There was not enough seating so we had to stand. The only thing to do was to watch the Social Security TV network that was playing on several big screens around the room. The weather was the focal point, along with admittedly well-conceived marketing messages that would make you inclined to be supportive of the Social Security Administration (SSA) and the job it does.
The other tidbits were kind of shocking as they were highly reflective of a political agenda, which ironically was mostly focused on global warming. While I hope I never have to return to that office, I almost want to go back in a year or so and see if the new administration has changed the agenda of the SSA television network.
What struck me is that the Trump administration probably wouldn’t be able to effect that change. There are just so many layers, so many agencies, that it is almost impossible to believe that they could ever get that far down their priority list.

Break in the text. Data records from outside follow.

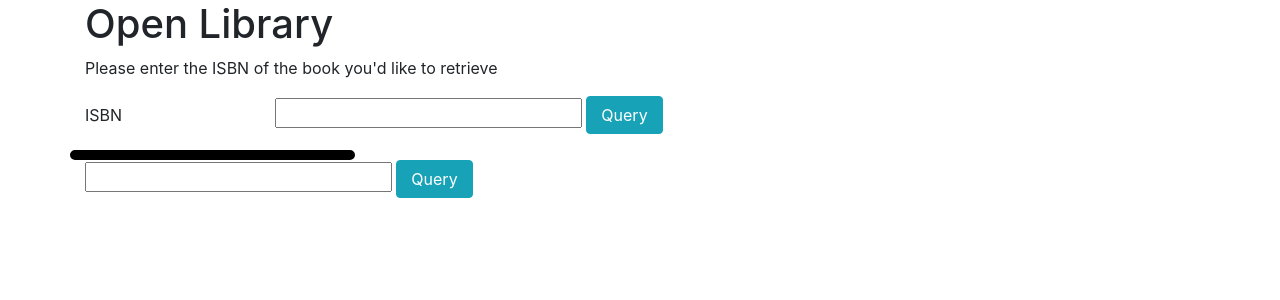
Repository: Voraphi/Jesus_Caballero-CST336-MIDTERM
Page: exams/midterm/index.html
The author's editor kept a record of every edit. The page is drawn from the files as they stood at one moment, then again after the next edit.
The browser window is 1280 px wide. The pictures show the whole page.

Above is the page before.

After the next edit:
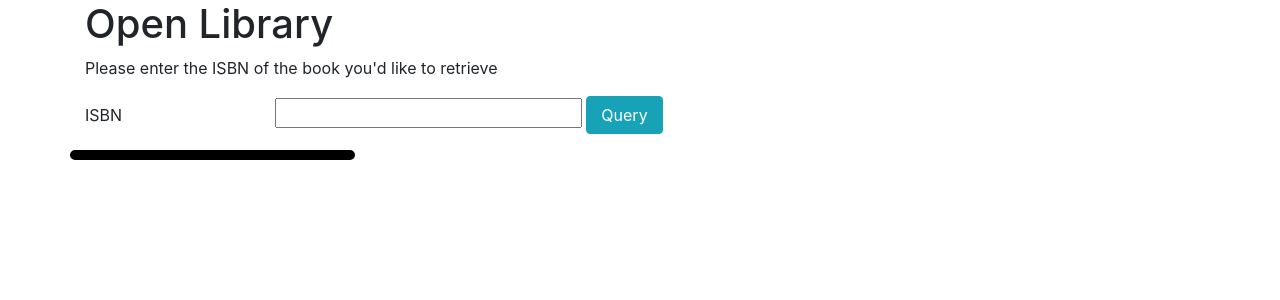
The edit:
--- a/exams/midterm/index.html
+++ b/exams/midterm/index.html
@@ -29,8 +29,6 @@
             <div class="form-group row">
                 <img src="" class="col-sm-3 cover">
                 <div class="col-sm-10">
-                    <span><input type="text" name="isbn" id="isbn" class="col-sm-4"/></span>
-                    <span><button type="button" class="btn btn-info col-sm-1" id="isbn-query">Query</button></span>
                 </div>
             </div>
         </div>
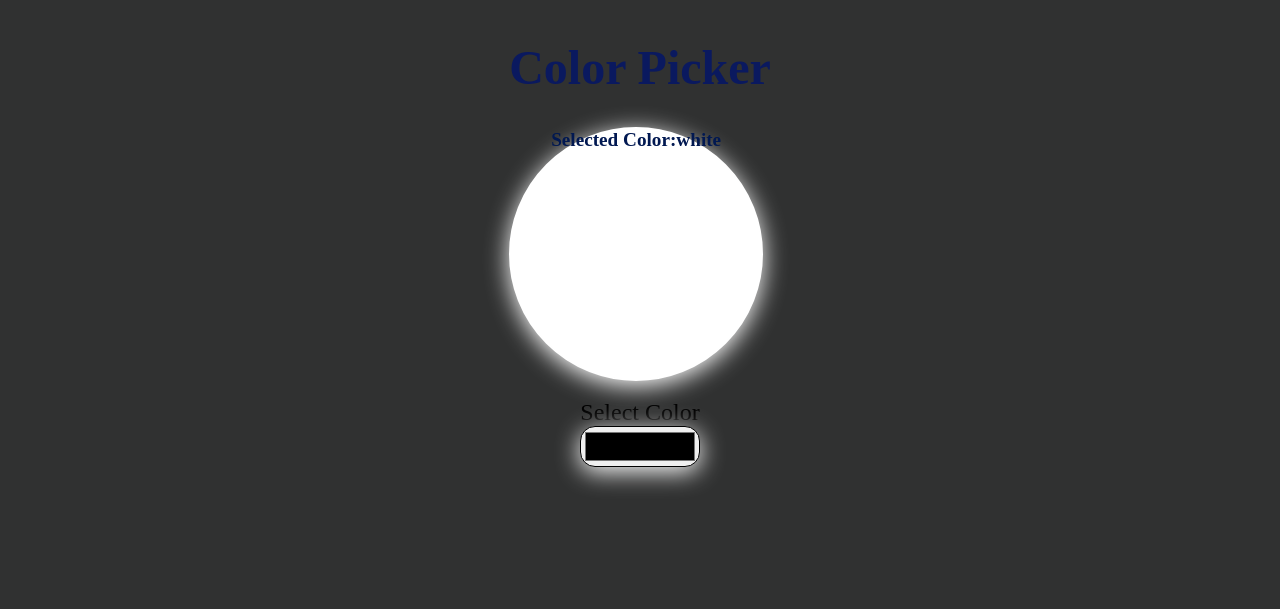
Repository: rkrukshan/Color-Picker--React-
Page: /
These files come from the project's save history. The page is drawn as it stood at one moment and after a run of saves; the edit follows.
The browser window is 1280 px wide. The pictures show the whole page.
The project was rebuilt for these pictures with package versions that can differ from the ones it lists, and the page was loaded fresh each time. Also part of the build but not shown: vite.config.js.

Above is the page before, as saved 2024-07-21 19:10:08.

### src/App.jsx
import ColorPicker from "./ColorPicker"

function App() {

  return (
    <>
    <ColorPicker/>
    </>
  )

}

export default App

### src/index.css
body{
  background-color:rgb(48, 49, 49);
}
.cp-container {
  text-align: center;
  display: grid;
  align-items:center;
  justify-content: center;

}
.heading {
  color: rgb(10, 25, 95);
  font-size: 3em;
}
.color-pad {
  height: 250px;
  width: 250px;
  border:2px solid rgb(255, 255, 255);
  border-radius: 50%;
  box-shadow:0px 5px 25px rgb(255, 255, 255);
  transition: .25s;
}
.selectedlabel
{
  font-size: larger;
  font-weight: bolder;
  color:rgb(1, 24, 81);
}
.selectlabel{
font-size: 1.5em;
}
.colorpicker{
  width: 9em;
  height: 41px;
  border-radius:15px;
  box-shadow:0px 5px 25px rgb(255, 255, 255);
  transition: 11s;
}

### src/ColorPicker.jsx
import { useState } from "react";

function ColorPicker() {
  const [color, setColor] = useState("white");

  function updateColor(event) {
    setColor(event.target.value);
  }
  return (
    <div className="cp-container">
      <h1 className="heading">Color Picker</h1>
      <div className="color-pad" style={{ backgroundColor: color }}>
        <label htmlFor="cp" className="selectedlabel">
          Selected Color:{color}
        </label>
      </div>
      <br />
      <div className="btncp">
        <label htmlFor="scp" className="selectlabel">
          Select Color
        </label>
        <br />
        <input
          type="color"
          value={color}
          onChange={updateColor}
          className="colorpicker"
        />
      </div>
    </div>
  );
}
export default ColorPicker;

Loaded but not shown: index.html (common file); src/main.jsx (common file)

After the next 2 saves:
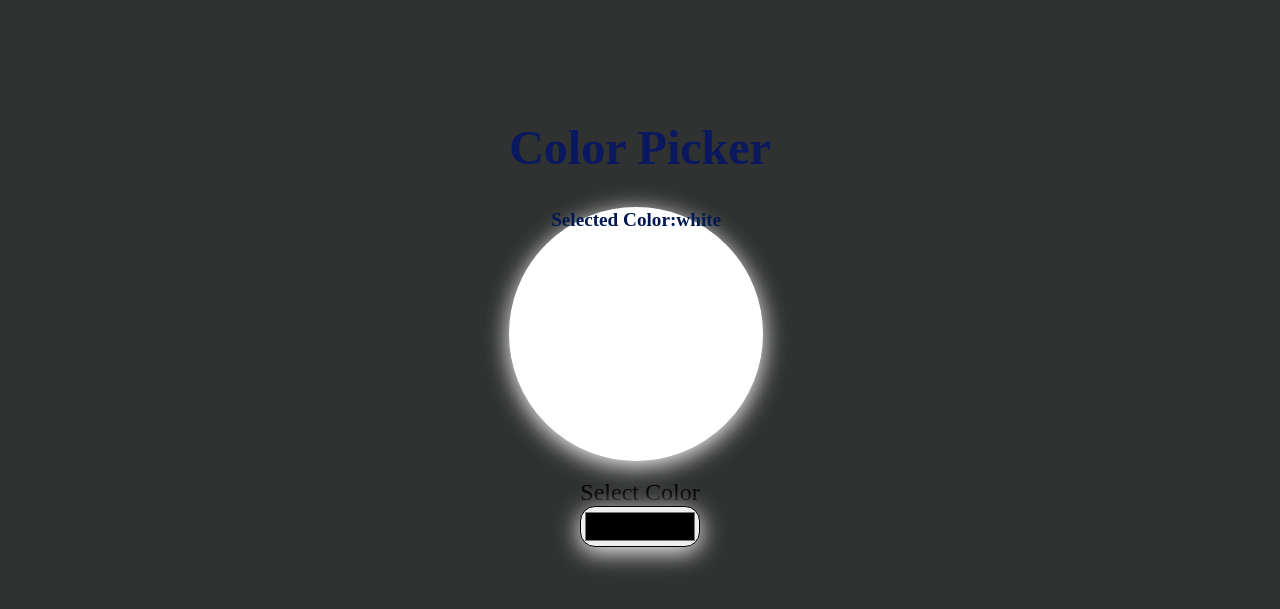
The 2 saves are shown as one change because they came seconds apart.
The last was saved 8 s later.
--- a/src/index.css
+++ b/src/index.css
@@ -6,7 +6,7 @@
   display: grid;
   align-items:center;
   justify-content: center;
-
+  padding: 5em;
 }
 .heading {
   color: rgb(10, 25, 95);

After the save that followed:
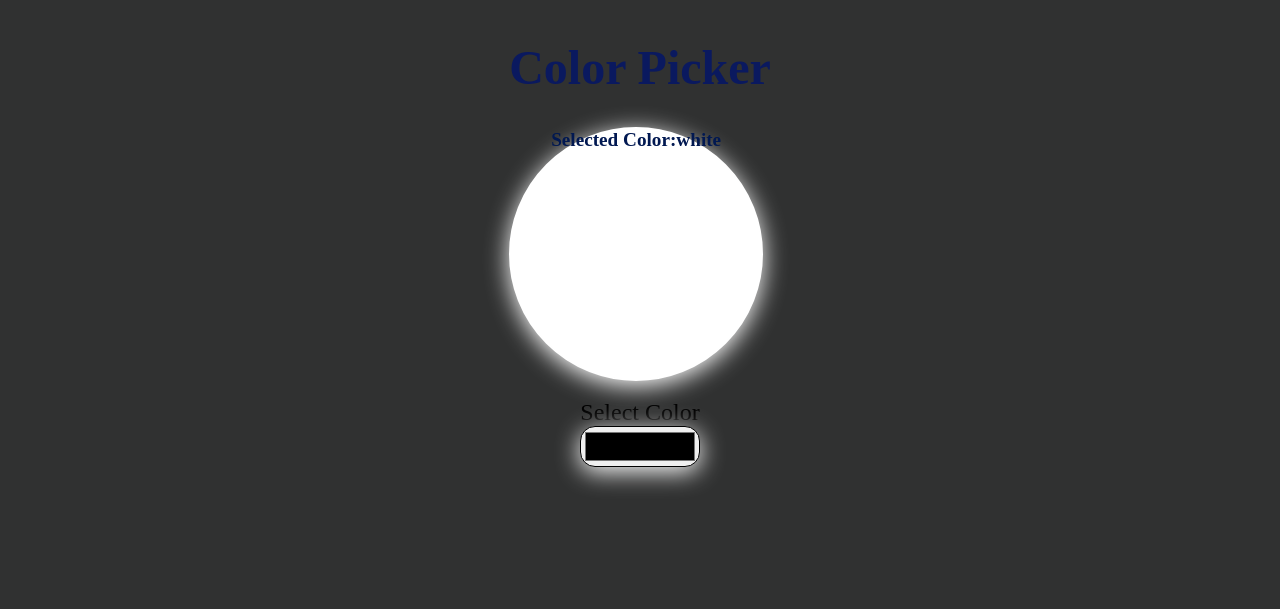
Saved 9 s later.
--- a/src/index.css
+++ b/src/index.css
@@ -6,7 +6,6 @@
   display: grid;
   align-items:center;
   justify-content: center;
-  padding: 5em;
 }
 .heading {
   color: rgb(10, 25, 95);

Sitting there waiting for my number to be called, I couldn’t help but overhear the conversations between desperate people who were needing problems resolved and the absolute indifference to their situations by the people working there and their rigid adherence to a set of rules.
My problem was solved instantly. Why it required a 7-hour drive and 2 hours of waiting, when it should have taken a 30 second phone call, is something I never will understand. But it did make me understand something I had never taken the time to contemplate before.

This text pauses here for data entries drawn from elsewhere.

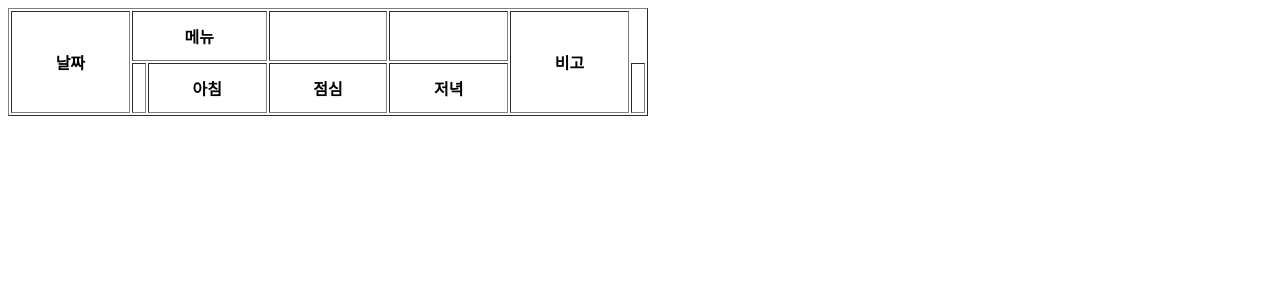
Repository: WonSeungUn/VSCODE
Page: web_work/Html/WebContent/eat_table.html
The author's editor kept a copy of each file at every save. The page is drawn from the files as they stood at one save, then again after the next save.
The browser window is 1280 px wide. The pictures show the whole page.

Above is the page before, as saved 2024-07-08 05:34:55.

### web_work/Html/WebContent/eat_table.html
<!DOCTYPE html>
<html>
<head>
<meta charset="UTF-8">
<title>Insert title here</title>
</head>
<body>
	<table width="640" border="1">
		<thead>
			<tr height="50">
				<th rowspan="2">날짜</th>
				<th colspan="2">메뉴</th>
				<th></th>
				<th></th>
				<th rowspan="2">비고</th>
			</tr>
			<tr height="50">
				<th></th>
				<th>아침</th>
				<th>점심</th>
				<th>저녁</th>
				<th></th>
			</tr>
		</thead>

	</table>
</body>
</html>

After the next save:
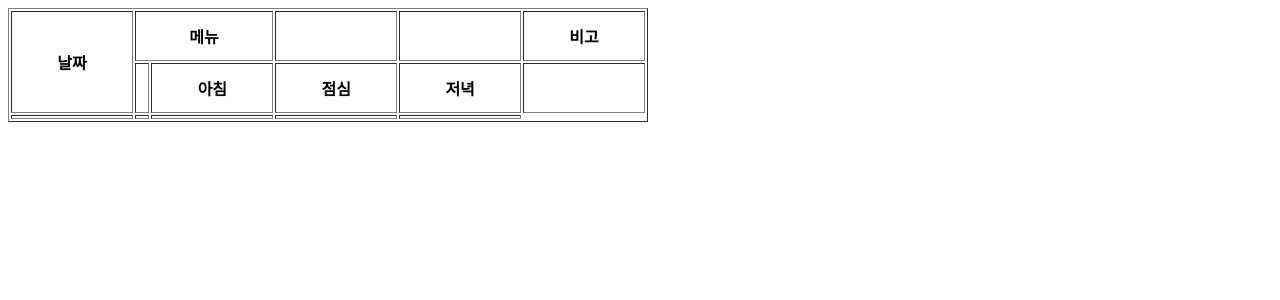
Saved 45 s later.
--- a/web_work/Html/WebContent/eat_table.html
+++ b/web_work/Html/WebContent/eat_table.html
@@ -12,7 +12,7 @@
 				<th colspan="2">메뉴</th>
 				<th></th>
 				<th></th>
-				<th rowspan="2">비고</th>
+				<th>비고</th>
 			</tr>
 			<tr height="50">
 				<th></th>
@@ -22,6 +22,15 @@
 				<th></th>
 			</tr>
 		</thead>
+		<tbody>
+			<tr>
+				<td></td>
+				<td></td>
+				<td></td>
+				<td></td>
+				<td></td>
+			</tr>
+		</tbody>
 
 	</table>
 </body>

My state is unique as far as ranching goes. One side of the state operates in relative freedom from government, land is almost universally privately held and we do not have much pressure from urban governments. The other side operates largely on public lands and deals constantly with a myriad of competing interests for those lands, as well as urban and development encroachment.
Those of who us who live without having to deal with government bureaucracies tend to be a little less concerned about government; those who are forced to deal with them realize the importance of being engaged at so many levels.
Ranchers and bureaucrats are destined to not get along. Ranchers aren’t tied to rules and power grabs when it comes to problems, they are geared to fixing them proactively and as quickly as possible. Ranchers live by a code that respects others; bureaucracies by their nature are almost inclined to disdain the individual. Ranchers are inclined to action; bureaucracies to discussion.
In case you are wondering, I didn’t walk out with the card even after having to provide what seemed like 25 different proofs of our identity. Instead, the new card will be mailed in 10-14 days. If it doesn’t show up, I’m sure I'd be welcome to return to get another number next week.